Data Sheet AAT001-10E TMR Angle Sensor Key Features • Tunneling Magnetoresistance (TMR) Technology • Very High Output Signal Without Amplification • Wide Airgap Tolerance • Very High Resistance for Extremely Low Power • Sine and Cosine Outputs for Direction Detection • Ultraminiature TDFN6 Package Typical Applications • Rotary Encoders • Batttery-Powered Rotary Position Sensors • Motor Shaft Position Sensors Description The AAT001-10E angle sensor is a low power, high output magnetic sensor element able to provide rotational position measurements when a rotating magnetic field is applied to the sensor.
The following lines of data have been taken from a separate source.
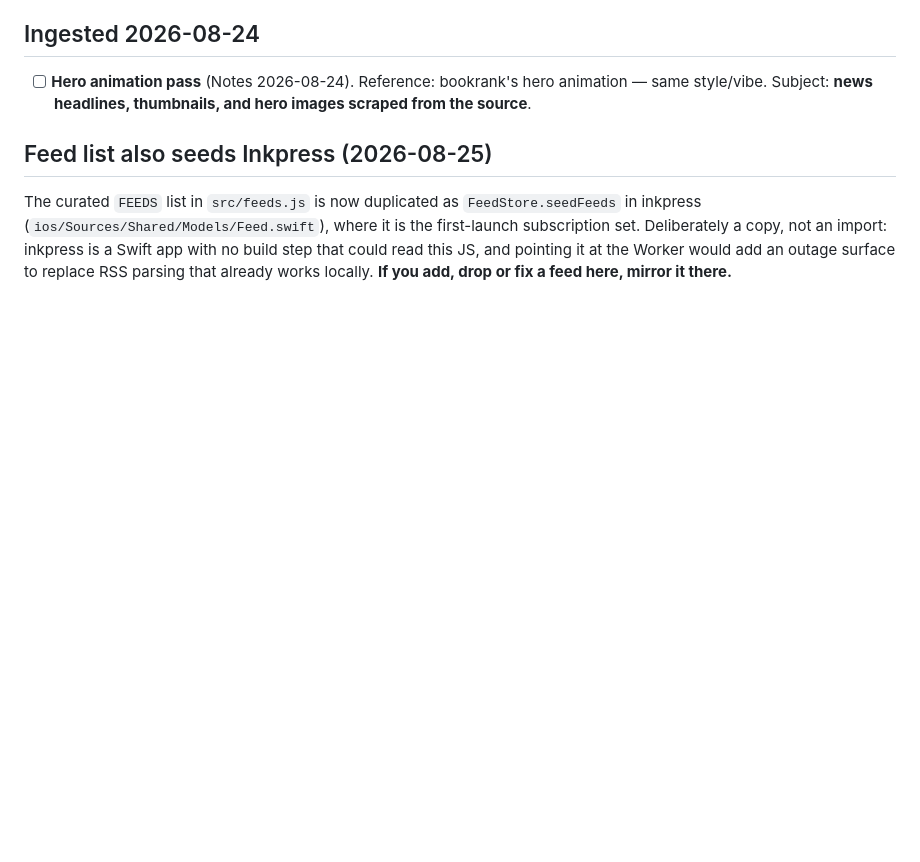
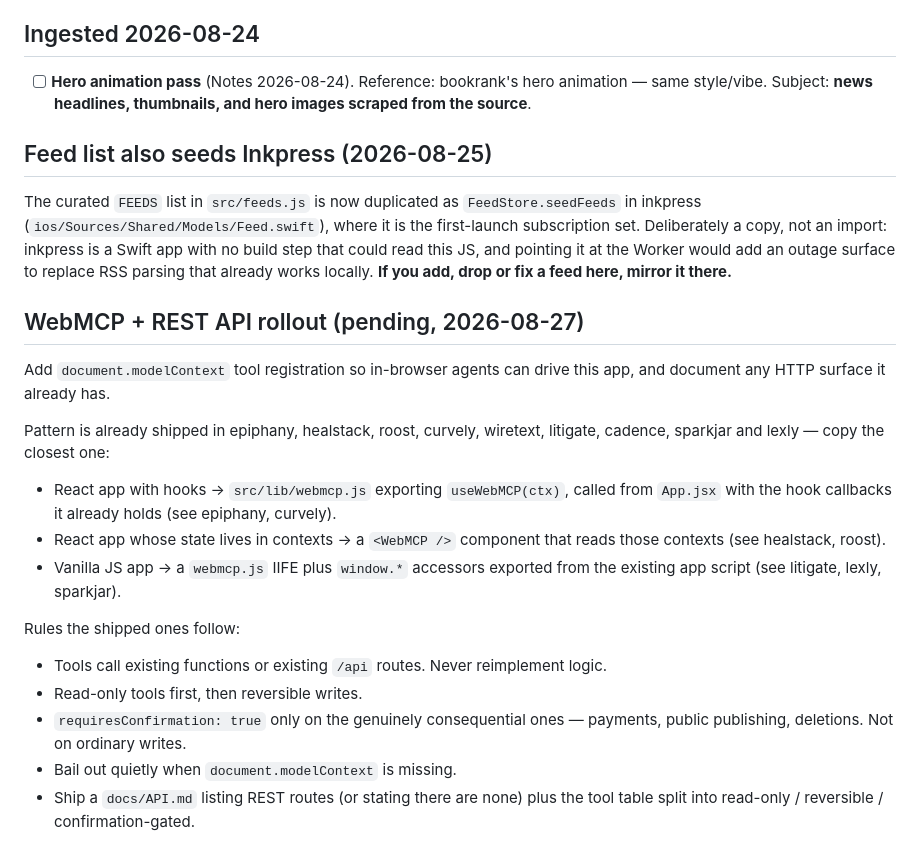
Before and after one commit to nulljosh/newsline, a Markdown page: roadmap.md, the part around the change. Rendered like a GitHub page; blank space fills up the shorter version.

Commit message:
Log pending WebMCP + REST API rollout in roadmap
Co-Authored-By: Claude Opus 5 <noreply@anthropic.com>
Claude-Session: https://claude.ai/code/session_01DsSr9ahA9t1hiTiKdUQazx

```diff
--- a/roadmap.md
+++ b/roadmap.md
@@ -115,3 +115,27 @@ inkpress (`ios/Sources/Shared/Models/Feed.swift`), where it is the first-launch
 set. Deliberately a copy, not an import: inkpress is a Swift app with no build step that could
 read this JS, and pointing it at the Worker would add an outage surface to replace RSS parsing
 that already works locally. **If you add, drop or fix a feed here, mirror it there.**
+
+## WebMCP + REST API rollout (pending, 2026-08-27)
+
+Add `document.modelContext` tool registration so in-browser agents can drive
+this app, and document any HTTP surface it already has.
+
+Pattern is already shipped in epiphany, healstack, roost, curvely, wiretext,
+litigate, cadence, sparkjar and lexly — copy the closest one:
+
+- React app with hooks → `src/lib/webmcp.js` exporting `useWebMCP(ctx)`, called
+  from `App.jsx` with the hook callbacks it already holds (see epiphany, curvely).
+- React app whose state lives in contexts → a `<WebMCP />` component that reads
+  those contexts (see healstack, roost).
+- Vanilla JS app → a `webmcp.js` IIFE plus `window.*` accessors exported from the
+  existing app script (see litigate, lexly, sparkjar).
+
+Rules the shipped ones follow:
+- Tools call existing functions or existing `/api` routes. Never reimplement logic.
+- Read-only tools first, then reversible writes.
+- `requiresConfirmation: true` only on the genuinely consequential ones —
+  payments, public publishing, deletions. Not on ordinary writes.
+- Bail out quietly when `document.modelContext` is missing.
+- Ship a `docs/API.md` listing REST routes (or stating there are none) plus the
+  tool table split into read-only / reversible / confirmation-gated.
```
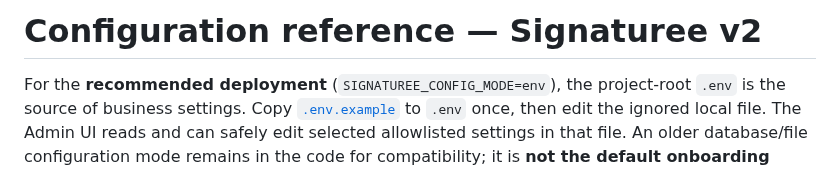
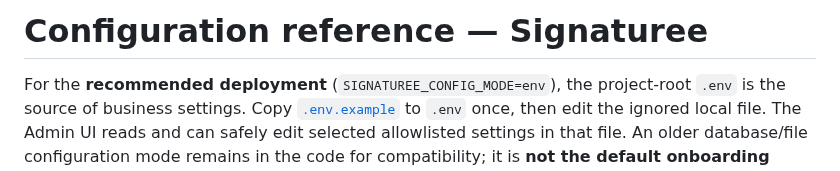
Before and after one commit to ffworker/Signaturee-public, a Markdown page: docs/environment.md, the part around one of its changes. GitHub-like rendering.

```diff
--- a/docs/environment.md
+++ b/docs/environment.md
@@ -1,4 +1,4 @@
-# Configuration reference — Signaturee v2
+# Configuration reference — Signaturee
 
 For the **recommended deployment** (`SIGNATUREE_CONFIG_MODE=env`), the project-root `.env` is the source of business settings. Copy [`.env.example`](../.env.example) to `.env` once, then edit the ignored local file. The Admin UI reads and can safely edit selected allowlisted settings in that file. An older database/file configuration mode remains in the code for compatibility; it is **not the default onboarding path**.
 
```
Also changed, not shown: other parts of docs/environment.md (+1 -1 lines).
Sine and cosine signals are available for a quadrature output. The sensor element has a resistance of approximately 1.25 MΩ and can be operated at typical battery voltages to conserve power. Outputs are proportional to the supply voltage and peak-to-peak output voltages are much larger than other sensor technologies. The part is packaged in NVE’s 2.5 mm x 2.5 mm x 0.8 mm TDFN6 surface-mount package. Operation Each of the four sensor elements contains two magnetic layers: a “pinned,” or fixed direction layer; and a movable-direction, or “free” layer. The diagram below illustrates the configuration, using arrows to represent the magnetic orientation of the layers:...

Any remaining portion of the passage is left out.